Like any self-respecting L.U.C, the Pro One sported an in-house movement. At that time, the only available movement base was an ultra-slim calibre with a micro-rotor and a 65-hour power reserve, the 1.96 (now known as the 96.01). Looking back, this might not seem very suitable for a dive watch given this type of movement’s reputation for fragility. That said, a few years previously Chopard had already developed an alternative version of the basic architecture, especially for sports watches. The Sport 2000 model thus served as a design basis for the Pro One. Its 4.96 calibre differed from the baseline model in that it had a rotor made of tungsten (the default material for oscillating weights) as opposed to 22K gold, the material normally used for the L.U.C collection. Besides, while a correlation has gradually been drawn between dive watches and the need for resistance to all kinds of impacts, that doesn’t actually entail causation. Chopard never felt the need to subscribe to this myth, preferring to stick with actual wearing conditions whether underwater or downtown — in other words, relatively benign environments in both cases. Another regular feature (and a must for the brand) was that all the Pro Ones were COSC chronometer-certified.

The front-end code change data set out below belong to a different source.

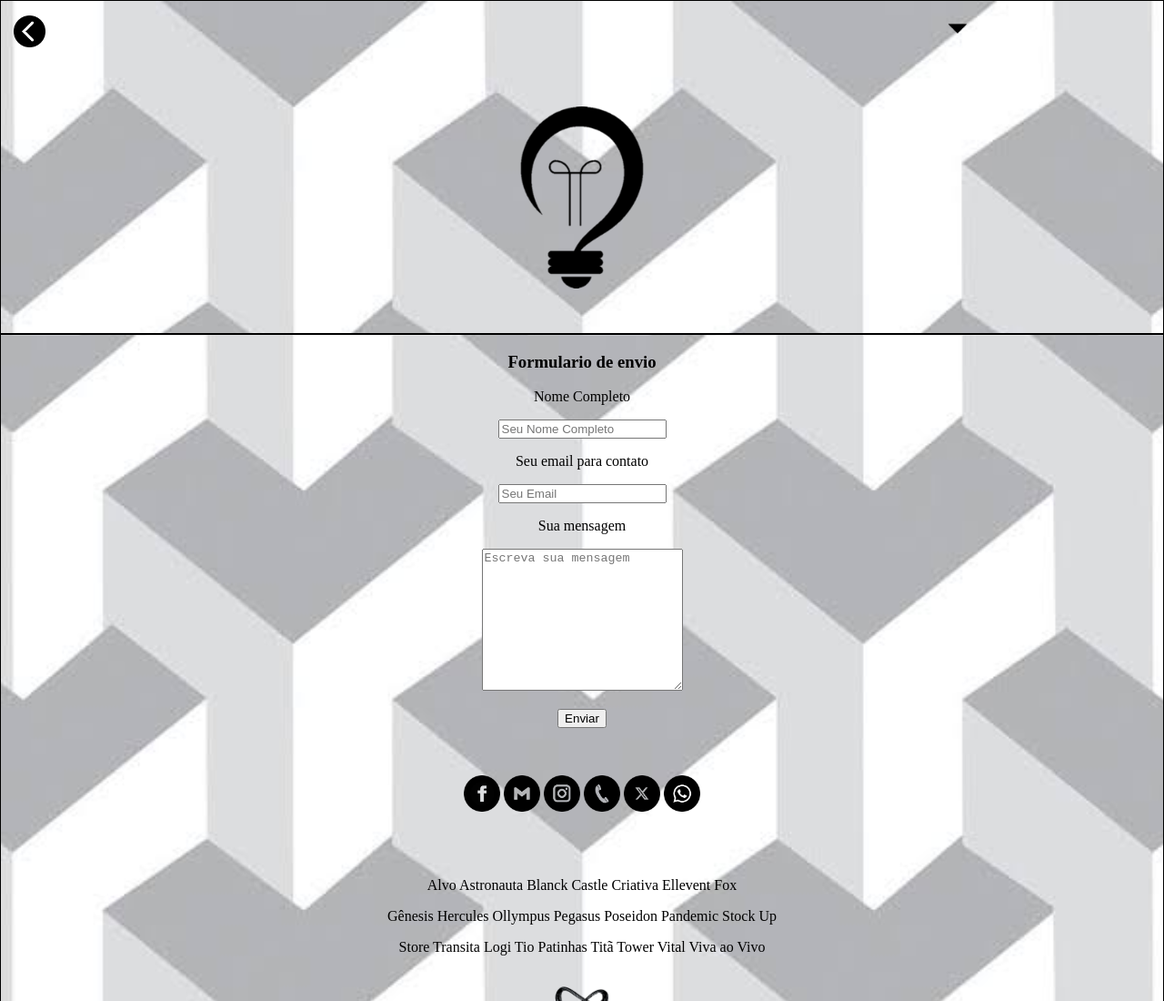
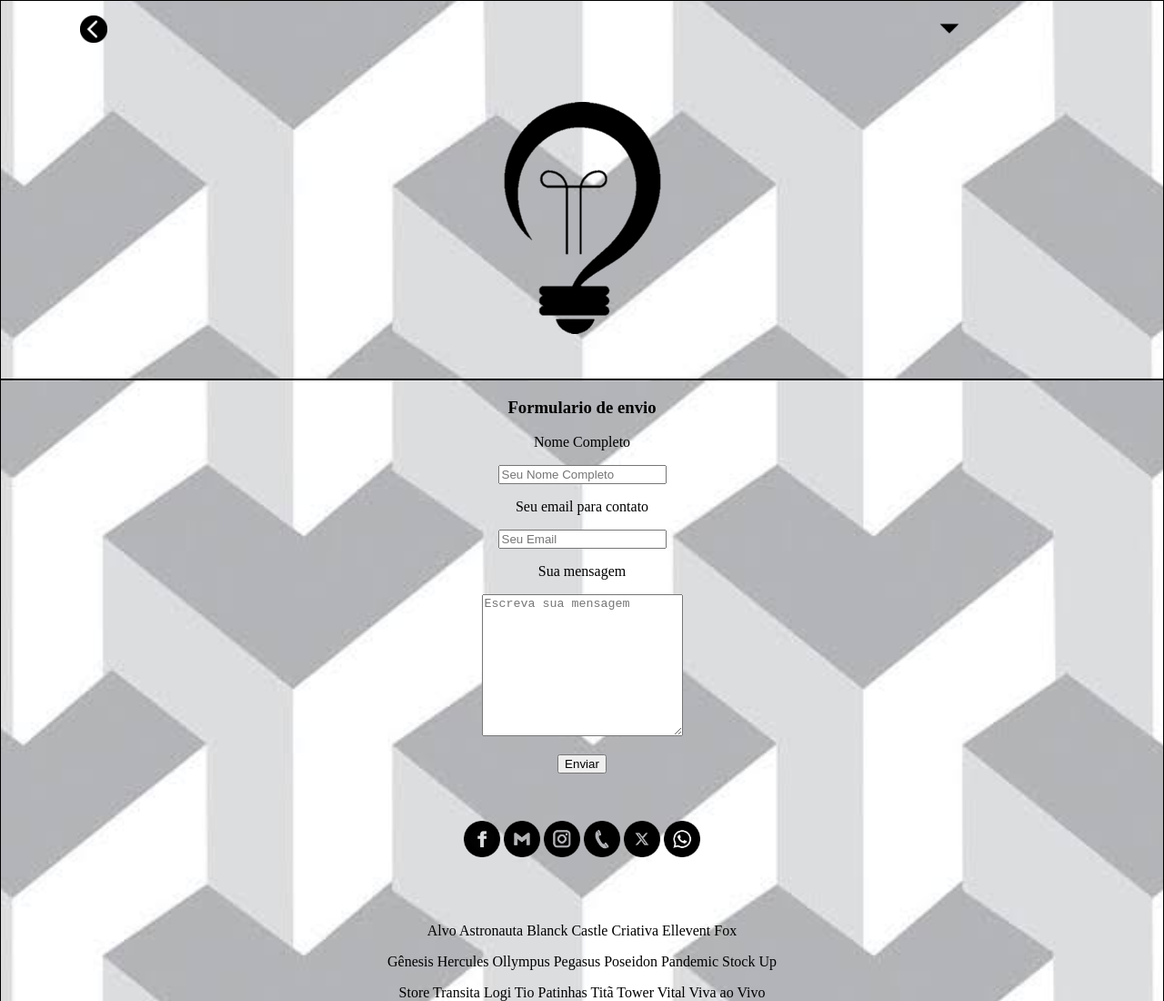
Before and after one commit to InfinityCooperative/Creativa, a plain HTML site: page index.html in a window 1280 px wide. Shown: the top 1100 px of the page at 91% size. Drawn offline with Linux system fonts and the light colour scheme.

Commit message:
Update index.css

```diff
--- a/index.css
+++ b/index.css
@@ -16,25 +16,25 @@ body{
     height: auto;
 }
 .voltar{
-    height: 35px;
-    margin:0% 0% 0% -95%;
+    height: 30px;
+    margin: 0% 0% 0% -84%;
 }
 .bandeira{
     position: absolute;
-    margin: -57px 0% 0% 76%;
+    margin: -57px 0% 0% 70%;
     height: 80px;
     transition: 1s;
 }
 .bandeira:hover{
     position: absolute;
-    margin: -18px 0% 0% 76%;
+    margin: -16px 0% 0% 70%;
     height: 80px;
     transition: 1s;
 }
 .logo{
     margin: 45px;
     position: relative;
-    height: 200px;
+    height: 255px;
 }
 .rodape{
     background:url(imagens/branco.avif) center  center no-repeat fixed;
```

The launch version of the Pro One was captivating to say the least, with a black dial accompanied by Super-LumiNova orange hour markers and hands. The solid caseback was engraved with a compass rose. Back in 2002, the L.U.C style was still quite reserved and this colourful version with its lively highlighting marked a real change — a harbinger of many others that were to follow. An alternative version featured white Super-LumiNova, while a third model had a white dial and green Super-LumiNova. The L.U.C style guide gradually evolved, resulting in a new dial layout with the Chopard logo at the centre of a stamped sunray pattern. The Pro One duly complied and in doing so shifted a little more in the direction of elegance with the Pro One GMT. This development made the most of the large bezel, repurposing it in doing so. Previously unidirectional and with 60 minutes graduations, it became bidirectional and acquired the 24-hour indications typical of GMT watches. This was undoubtedly the most accomplished version, leveraging every aspect of L.U.C’s unwaveringly elegant style ethos.

This year GMT Magazine and WorldTempus have embarked on the ambitious project of summarising the divers watch since 2000 in The Millennium Watch Book - Divers watch, a big, beautifully laid out coffee table book. This article is an extract. The Millennium Watch Book - Divers watch is available in both French and English here:


Recommended reading

Watch Finder

Search by:

Find your watch >

The brand

Maison Chopard epitomises the alliance between watchmaking and jewellery. It has always known how to meet the expectations of its day, relying on four essential values: expertise, tradition, innovation and commitment to philanthropy, whilst working hard to pass on knowhow and skills to future generations.

Find out more >

All the news >

Contact brand >

All the watches >